-- Provided data follows --

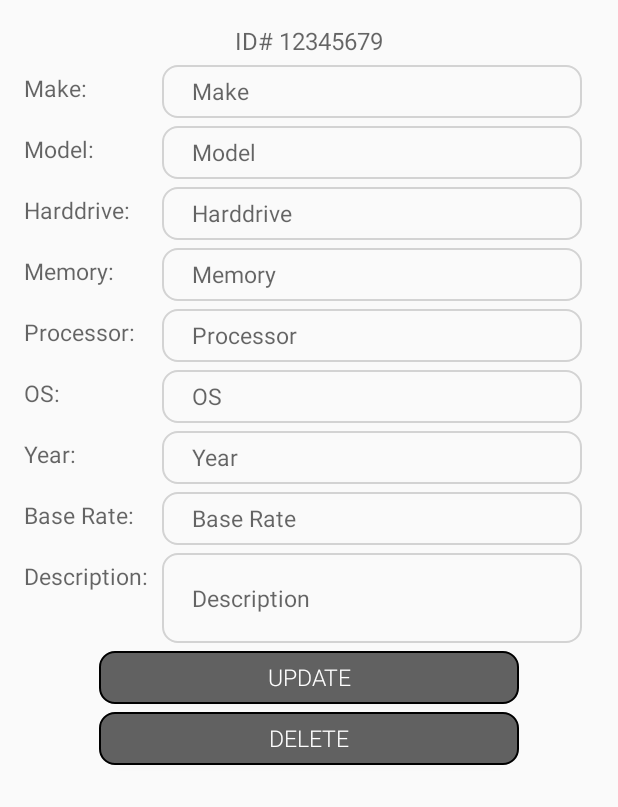
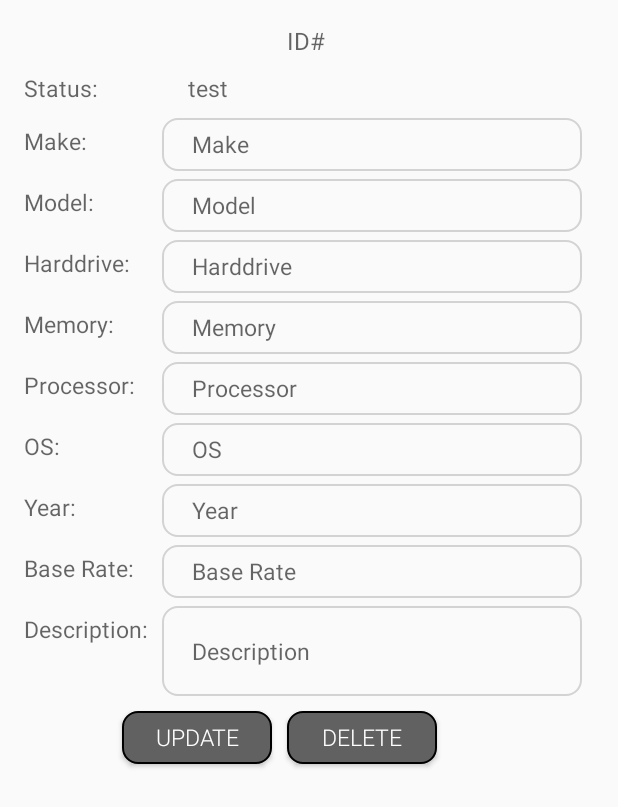
Before and after one commit to CMPUT301W16T06/TechNoLogic, an Android app: the layout activity_item_info.xml on its own in the app's theme, with its tools: preview values and no code run, on a phone screen of 412 x 824 dp. Shown: the top 807 px of the screen. Run offline under Robolectric (Android 15) with nearby library versions, the phone set to English and light mode, and no system bars.

Commit message:
Things done. I think

```diff
--- a/src/app/src/main/java/ca/ualberta/cs/technologic/Activities/AddItems.java
+++ b/src/app/src/main/java/ca/ualberta/cs/technologic/Activities/AddItems.java
@@ -7,10 +7,12 @@ import android.widget.Button;
 import android.widget.EditText;
 
 import ca.ualberta.cs.technologic.Computer;
+import ca.ualberta.cs.technologic.CurrentUser;
 import ca.ualberta.cs.technologic.ElasticSearchComputer;
 import ca.ualberta.cs.technologic.R;
 
 public class AddItems extends ActionBarActivity {
+    private CurrentUser cu = CurrentUser.getInstance();
 
     @Override
     protected void onCreate(Bundle savedInstanceState) {
@@ -39,11 +41,12 @@ public class AddItems extends ActionBarActivity {
         String os = ((EditText)findViewById(R.id.os)).getText().toString();
         Float price = Float.parseFloat(((EditText) findViewById(R.id.baserate)).getText().toString());
         String description = ((EditText)findViewById(R.id.description)).getText().toString();
+        String username = cu.getCurrentUser();
 
 
         final Computer computer;
         try {
-            computer = new Computer("username",make, model, year, processor, ram,
+            computer = new Computer(username,make, model, year, processor, ram,
                     hardDrive, os, price, description);
 
             Thread thread = new Thread(new Runnable() {
--- a/src/app/src/main/res/layout/activity_item_info.xml
+++ b/src/app/src/main/res/layout/activity_item_info.xml
@@ -14,7 +14,7 @@
         android:layout_height="wrap_content"
         android:textAppearance="?android:attr/textAppearanceMedium"
         android:textSize="16sp"
-        android:text="ID# 12345679"
+        android:text="ID# "
         android:id="@+id/lblId"
         android:layout_alignParentTop="true"
         android:layout_centerHorizontal="true" />
@@ -25,11 +25,34 @@
         android:textAppearance="?android:attr/textAppearanceMedium"
         android:textSize="15sp"
         android:paddingTop="10dp"
+        android:paddingRight="40dp"
+        android:text="Status:"
+        android:id="@+id/lblStatus"
+        android:layout_below="@+id/lblId"
+        android:layout_alignParentStart="true" />
+    <TextView
+        android:layout_width="wrap_content"
+        android:layout_height="35dp"
+        android:textAppearance="?android:attr/textAppearanceMedium"
+        android:textSize="15sp"
+        android:paddingTop="10dp"
+        android:paddingLeft="20dp"
+        android:text="test"
+        android:id="@+id/infoStatus"
+        android:layout_below="@+id/lblId"
+        android:layout_toRightOf="@+id/lblStatus"
+        android:layout_alignTop="@+id/lblStatus" />
+
+    <TextView
+        android:layout_width="wrap_content"
+        android:layout_height="35dp"
+        android:textAppearance="?android:attr/textAppearanceMedium"
+        android:textSize="15sp"
+        android:paddingTop="10dp"
         android:paddingRight="50dp"
         android:text="Make:"
         android:id="@+id/lblMake"
-        android:layout_below="@+id/lblId"
-        android:layout_alignParentStart="true" />
+        android:layout_below="@+id/lblStatus" />
     <EditText
         android:layout_width="280dp"
         android:layout_height="35dp"
@@ -40,7 +63,8 @@
         android:id="@+id/infoMake"
         android:layout_marginTop="5dp"
         android:layout_toRightOf="@+id/lblMake"
-        android:layout_alignTop="@+id/lblMake" />
+        android:layout_alignTop="@+id/lblMake"
+        />
 
     <TextView
         android:layout_width="wrap_content"
@@ -227,29 +251,31 @@
         android:layout_alignLeft="@id/infoBaserate"/>
 
     <Button
-        android:layout_width="280dp"
+        android:layout_width="100dp"
         android:layout_height="35dp"
         android:background="@drawable/edittextdark"
         android:textSize="15sp"
         android:text="UPDATE"
         android:id="@+id/btnUpdate"
-        android:layout_marginTop="5dp"
+        android:layout_marginTop="10dp"
+        android:layout_marginLeft="65dp"
+        android:layout_marginRight="10dp"
+        android:layout_below="@+id/infoDescription"
+        android:textColor="#ffffff"
+        android:fontFamily="sans-serif-light" />
+
+    <Button
+        android:layout_width="100dp"
+        android:layout_height="35dp"
+        android:background="@drawable/edittextdark"
+        android:textSize="15sp"
+        android:text="DELETE"
+        android:id="@+id/btnDelete"
+        android:layout_marginTop="10dp"
+        android:layout_toRightOf="@+id/btnUpdate"
         android:layout_below="@+id/infoDescription"
         android:layout_centerHorizontal="true"
         android:textColor="#ffffff"
         android:fontFamily="sans-serif-light" />
 
-    <Button
-        android:layout_width="280dp"
-        android:layout_height="35dp"
-        android:background="@drawable/edittextdark"
-        android:textSize="15sp"
-        android:text="DELETE"
-        android:id="@+id/btnDelete"
-        android:layout_marginTop="5dp"
-        android:layout_below="@+id/btnUpdate"
-        android:layout_centerHorizontal="true"
-        android:textColor="#ffffff"
-        android:fontFamily="sans-serif-light" />
-
 </RelativeLayout>
```
Also changed, not shown: src/app/src/main/java/ca/ualberta/cs/technologic/Activities/ItemInfo.java (+23 -4 lines), src/app/src/main/java/ca/ualberta/cs/technologic/Computer.java (+6 -4 lines), src/app/src/main/java/ca/ualberta/cs/technologic/ElasticSearchComputer.java (+8 -26 lines).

-- Provided data concluded --

▸ **Exercise brief**: Copy out all the data exactly. The images should not appear in the copy.

▸ **Your response**:
Before and after one commit to CMPUT301W16T06/TechNoLogic, an Android app: the layout activity_item_info.xml on its own in the app's theme, with its tools: preview values and no code run, on a phone screen of 412 x 824 dp. Shown: the top 807 px of the screen. Run offline under Robolectric (Android 15) with nearby library versions, the phone set to English and light mode, and no system bars.

Commit message:
Things done. I think

```diff
--- a/src/app/src/main/java/ca/ualberta/cs/technologic/Activities/AddItems.java
+++ b/src/app/src/main/java/ca/ualberta/cs/technologic/Activities/AddItems.java
@@ -7,10 +7,12 @@ import android.widget.Button;
 import android.widget.EditText;
 
 import ca.ualberta.cs.technologic.Computer;
+import ca.ualberta.cs.technologic.CurrentUser;
 import ca.ualberta.cs.technologic.ElasticSearchComputer;
 import ca.ualberta.cs.technologic.R;
 
 public class AddItems extends ActionBarActivity {
+    private CurrentUser cu = CurrentUser.getInstance();
 
     @Override
     protected void onCreate(Bundle savedInstanceState) {
@@ -39,11 +41,12 @@ public class AddItems extends ActionBarActivity {
         String os = ((EditText)findViewById(R.id.os)).getText().toString();
         Float price = Float.parseFloat(((EditText) findViewById(R.id.baserate)).getText().toString());
         String description = ((EditText)findViewById(R.id.description)).getText().toString();
+        String username = cu.getCurrentUser();
 
 
         final Computer computer;
         try {
-            computer = new Computer("username",make, model, year, processor, ram,
+            computer = new Computer(username,make, model, year, processor, ram,
                     hardDrive, os, price, description);
 
             Thread thread = new Thread(new Runnable() {
--- a/src/app/src/main/res/layout/activity_item_info.xml
+++ b/src/app/src/main/res/layout/activity_item_info.xml
@@ -14,7 +14,7 @@
         android:layout_height="wrap_content"
         android:textAppearance="?android:attr/textAppearanceMedium"
         android:textSize="16sp"
-        android:text="ID# 12345679"
+        android:text="ID# "
         android:id="@+id/lblId"
         android:layout_alignParentTop="true"
         android:layout_centerHorizontal="true" />
@@ -25,11 +25,34 @@
         android:textAppearance="?android:attr/textAppearanceMedium"
         android:textSize="15sp"
         android:paddingTop="10dp"
+        android:paddingRight="40dp"
+        android:text="Status:"
+        android:id="@+id/lblStatus"
+        android:layout_below="@+id/lblId"
+        android:layout_alignParentStart="true" />
+    <TextView
+        android:layout_width="wrap_content"
+        android:layout_height="35dp"
+        android:textAppearance="?android:attr/textAppearanceMedium"
+        android:textSize="15sp"
+        android:paddingTop="10dp"
+        android:paddingLeft="20dp"
+        android:text="test"
+        android:id="@+id/infoStatus"
+        android:layout_below="@+id/lblId"
+        android:layout_toRightOf="@+id/lblStatus"
+        android:layout_alignTop="@+id/lblStatus" />
+
+    <TextView
+        android:layout_width="wrap_content"
+        android:layout_height="35dp"
+        android:textAppearance="?android:attr/textAppearanceMedium"
+        android:textSize="15sp"
+        android:paddingTop="10dp"
         android:paddingRight="50dp"
         android:text="Make:"
         android:id="@+id/lblMake"
-        android:layout_below="@+id/lblId"
-        android:layout_alignParentStart="true" />
+        android:layout_below="@+id/lblStatus" />
     <EditText
         android:layout_width="280dp"
         android:layout_height="35dp"
@@ -40,7 +63,8 @@
         android:id="@+id/infoMake"
         android:layout_marginTop="5dp"
         android:layout_toRightOf="@+id/lblMake"
-        android:layout_alignTop="@+id/lblMake" />
+        android:layout_alignTop="@+id/lblMake"
+        />
 
     <TextView
         android:layout_width="wrap_content"
@@ -227,29 +251,31 @@
         android:layout_alignLeft="@id/infoBaserate"/>
 
     <Button
-        android:layout_width="280dp"
+        android:layout_width="100dp"
         android:layout_height="35dp"
         android:background="@drawable/edittextdark"
         android:textSize="15sp"
         android:text="UPDATE"
         android:id="@+id/btnUpdate"
-        android:layout_marginTop="5dp"
+        android:layout_marginTop="10dp"
+        android:layout_marginLeft="65dp"
+        android:layout_marginRight="10dp"
+        android:layout_below="@+id/infoDescription"
+        android:textColor="#ffffff"
+        android:fontFamily="sans-serif-light" />
+
+    <Button
+        android:layout_width="100dp"
+        android:layout_height="35dp"
+        android:background="@drawable/edittextdark"
+        android:textSize="15sp"
+        android:text="DELETE"
+        android:id="@+id/btnDelete"
+        android:layout_marginTop="10dp"
+        android:layout_toRightOf="@+id/btnUpdate"
         android:layout_below="@+id/infoDescription"
         android:layout_centerHorizontal="true"
         android:textColor="#ffffff"
         android:fontFamily="sans-serif-light" />
 
-    <Button
-        android:layout_width="280dp"
-        android:layout_height="35dp"
-        android:background="@drawable/edittextdark"
-        android:textSize="15sp"
-        android:text="DELETE"
-        android:id="@+id/btnDelete"
-        android:layout_marginTop="5dp"
-        android:layout_below="@+id/btnUpdate"
-        android:layout_centerHorizontal="true"
-        android:textColor="#ffffff"
-        android:fontFamily="sans-serif-light" />
-
 </RelativeLayout>
```
Also changed, not shown: src/app/src/main/java/ca/ualberta/cs/technologic/Activities/ItemInfo.java (+23 -4 lines), src/app/src/main/java/ca/ualberta/cs/technologic/Computer.java (+6 -4 lines), src/app/src/main/java/ca/ualberta/cs/technologic/ElasticSearchComputer.java (+8 -26 lines).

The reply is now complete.